# Creating a multiline function with localized variables

I would like to create a function with several expressions in the code body.

For example, I would like to write something like this, but which will actually work.

myFunction[x]:=
y=x
y=y+3;
(y+3)^3


I know that I can do this :

myFunction[x]:=(y=x;y=y+3;(y+3)^3)


But it will be hardly writable if I have a lot of expression to evaluate.

How can I do it?

(I just installed Mathematica and read some tutorials on the internet so my knowledge is veeeeeery basic).

• Use Module[{y},...] to make y a local variable. You can use newlines, they have no syntactical meaning. – Felix Feb 28 '17 at 15:00
• You mean I should write : myFunction[x]:=Module[{y},y=x;y=y+3;(y+3)^3] And I can do newline between my ";" ? – StarBucK Feb 28 '17 at 15:04
• Take a look reference.wolfram.com/language/howto/… and mathematica.stackexchange.com/a/39464/5478 for more basic tutorials. – Kuba Feb 28 '17 at 15:04
• @Felix in cells they have, unless they are inside expressions. – Kuba Feb 28 '17 at 15:08
• Yes, within Module (or simply parentheses for that matter) you can use a newline for spacing, but you still need ; (CompoundExpression) or you end up multiplying expressions unintentionally. Please see (41091) for more. – Mr.Wizard Feb 28 '17 at 15:11

You should write your function like so:

myFunction[x_] :=
Module[{y},
y = x;
y = y + 3;
(y + 3)^3]


Note the underscore in x_. This makes x into a formal argument that will not be confused with any definition of x you might have made.

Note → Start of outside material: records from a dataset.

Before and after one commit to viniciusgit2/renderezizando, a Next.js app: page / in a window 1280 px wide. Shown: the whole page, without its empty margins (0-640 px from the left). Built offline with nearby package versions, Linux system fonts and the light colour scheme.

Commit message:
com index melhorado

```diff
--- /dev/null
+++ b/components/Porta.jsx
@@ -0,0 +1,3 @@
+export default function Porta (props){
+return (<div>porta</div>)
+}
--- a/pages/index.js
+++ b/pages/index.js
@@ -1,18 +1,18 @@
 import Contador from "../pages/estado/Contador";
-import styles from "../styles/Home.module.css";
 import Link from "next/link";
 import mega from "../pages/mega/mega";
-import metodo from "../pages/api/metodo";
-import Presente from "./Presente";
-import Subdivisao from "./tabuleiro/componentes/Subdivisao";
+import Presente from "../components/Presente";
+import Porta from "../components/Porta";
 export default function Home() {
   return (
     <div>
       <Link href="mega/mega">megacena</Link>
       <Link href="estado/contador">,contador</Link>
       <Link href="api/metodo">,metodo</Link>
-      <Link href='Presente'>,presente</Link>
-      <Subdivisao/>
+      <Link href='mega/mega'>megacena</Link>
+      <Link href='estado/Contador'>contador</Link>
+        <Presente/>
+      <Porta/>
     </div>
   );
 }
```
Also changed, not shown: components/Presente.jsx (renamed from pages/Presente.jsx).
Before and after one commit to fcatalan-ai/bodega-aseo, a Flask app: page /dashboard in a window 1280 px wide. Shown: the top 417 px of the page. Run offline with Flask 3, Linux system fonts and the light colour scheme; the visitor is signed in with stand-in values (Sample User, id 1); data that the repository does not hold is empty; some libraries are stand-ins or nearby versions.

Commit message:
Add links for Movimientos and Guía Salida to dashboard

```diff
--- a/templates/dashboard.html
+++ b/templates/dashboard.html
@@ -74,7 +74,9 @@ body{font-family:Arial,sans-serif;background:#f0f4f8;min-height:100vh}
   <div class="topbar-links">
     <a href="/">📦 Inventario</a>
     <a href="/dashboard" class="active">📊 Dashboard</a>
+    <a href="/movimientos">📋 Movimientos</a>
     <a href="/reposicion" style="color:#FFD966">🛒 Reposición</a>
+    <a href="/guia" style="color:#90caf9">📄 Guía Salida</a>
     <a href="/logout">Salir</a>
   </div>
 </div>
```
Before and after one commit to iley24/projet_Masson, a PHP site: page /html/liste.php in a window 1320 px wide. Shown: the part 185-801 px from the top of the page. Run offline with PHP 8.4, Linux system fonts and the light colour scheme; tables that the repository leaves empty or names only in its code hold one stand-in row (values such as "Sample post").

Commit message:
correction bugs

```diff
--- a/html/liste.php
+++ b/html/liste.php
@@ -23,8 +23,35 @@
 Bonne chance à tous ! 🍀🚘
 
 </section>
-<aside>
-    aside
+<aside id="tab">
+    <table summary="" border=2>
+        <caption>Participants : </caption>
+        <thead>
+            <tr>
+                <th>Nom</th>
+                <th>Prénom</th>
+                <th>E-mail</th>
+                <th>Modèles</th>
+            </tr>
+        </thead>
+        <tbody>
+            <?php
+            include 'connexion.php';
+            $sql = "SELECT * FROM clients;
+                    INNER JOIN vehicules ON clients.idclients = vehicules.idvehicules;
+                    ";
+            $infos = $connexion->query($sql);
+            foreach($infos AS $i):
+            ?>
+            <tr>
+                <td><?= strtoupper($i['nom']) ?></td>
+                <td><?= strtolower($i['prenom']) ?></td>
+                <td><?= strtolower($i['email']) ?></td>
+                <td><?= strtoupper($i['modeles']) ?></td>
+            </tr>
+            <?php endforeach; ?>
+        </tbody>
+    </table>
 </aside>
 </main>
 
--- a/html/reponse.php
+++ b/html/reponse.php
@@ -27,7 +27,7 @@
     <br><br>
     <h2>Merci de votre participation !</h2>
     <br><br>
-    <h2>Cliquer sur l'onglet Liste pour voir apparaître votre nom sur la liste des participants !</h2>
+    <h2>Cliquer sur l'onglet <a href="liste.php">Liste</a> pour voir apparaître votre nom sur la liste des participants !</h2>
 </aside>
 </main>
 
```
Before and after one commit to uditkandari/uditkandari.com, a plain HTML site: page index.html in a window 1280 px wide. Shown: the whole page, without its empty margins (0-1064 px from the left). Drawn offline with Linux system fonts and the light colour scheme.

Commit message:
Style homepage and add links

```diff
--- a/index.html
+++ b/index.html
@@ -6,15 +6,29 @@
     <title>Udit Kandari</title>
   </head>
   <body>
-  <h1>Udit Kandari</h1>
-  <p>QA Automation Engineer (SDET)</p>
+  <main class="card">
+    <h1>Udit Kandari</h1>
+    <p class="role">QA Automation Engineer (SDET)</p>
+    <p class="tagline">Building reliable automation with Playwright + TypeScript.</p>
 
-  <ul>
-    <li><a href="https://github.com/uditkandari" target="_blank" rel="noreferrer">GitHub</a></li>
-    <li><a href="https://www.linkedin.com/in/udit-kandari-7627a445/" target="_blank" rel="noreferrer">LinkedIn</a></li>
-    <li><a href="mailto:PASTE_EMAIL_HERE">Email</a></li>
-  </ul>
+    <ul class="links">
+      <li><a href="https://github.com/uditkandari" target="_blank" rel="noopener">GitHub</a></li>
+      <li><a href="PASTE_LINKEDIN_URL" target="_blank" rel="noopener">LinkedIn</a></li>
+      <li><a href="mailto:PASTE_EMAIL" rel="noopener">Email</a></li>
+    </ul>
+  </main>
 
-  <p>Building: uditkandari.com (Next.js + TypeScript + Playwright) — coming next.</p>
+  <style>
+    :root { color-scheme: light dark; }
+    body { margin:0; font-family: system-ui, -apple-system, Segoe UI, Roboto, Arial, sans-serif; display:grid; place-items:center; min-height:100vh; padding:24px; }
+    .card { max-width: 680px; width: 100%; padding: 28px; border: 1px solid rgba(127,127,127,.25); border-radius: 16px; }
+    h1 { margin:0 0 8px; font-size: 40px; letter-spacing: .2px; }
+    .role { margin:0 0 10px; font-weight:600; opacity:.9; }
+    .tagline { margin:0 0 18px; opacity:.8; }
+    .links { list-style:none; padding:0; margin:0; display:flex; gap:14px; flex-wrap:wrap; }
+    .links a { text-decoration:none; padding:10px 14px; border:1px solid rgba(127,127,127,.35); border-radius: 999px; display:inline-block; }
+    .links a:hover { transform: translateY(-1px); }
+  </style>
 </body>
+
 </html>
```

Then, even when x and y have global values they will not interfere with either the proper definition of myFunction nor with calls to it.

x = 42; y = 43;
myFunction


343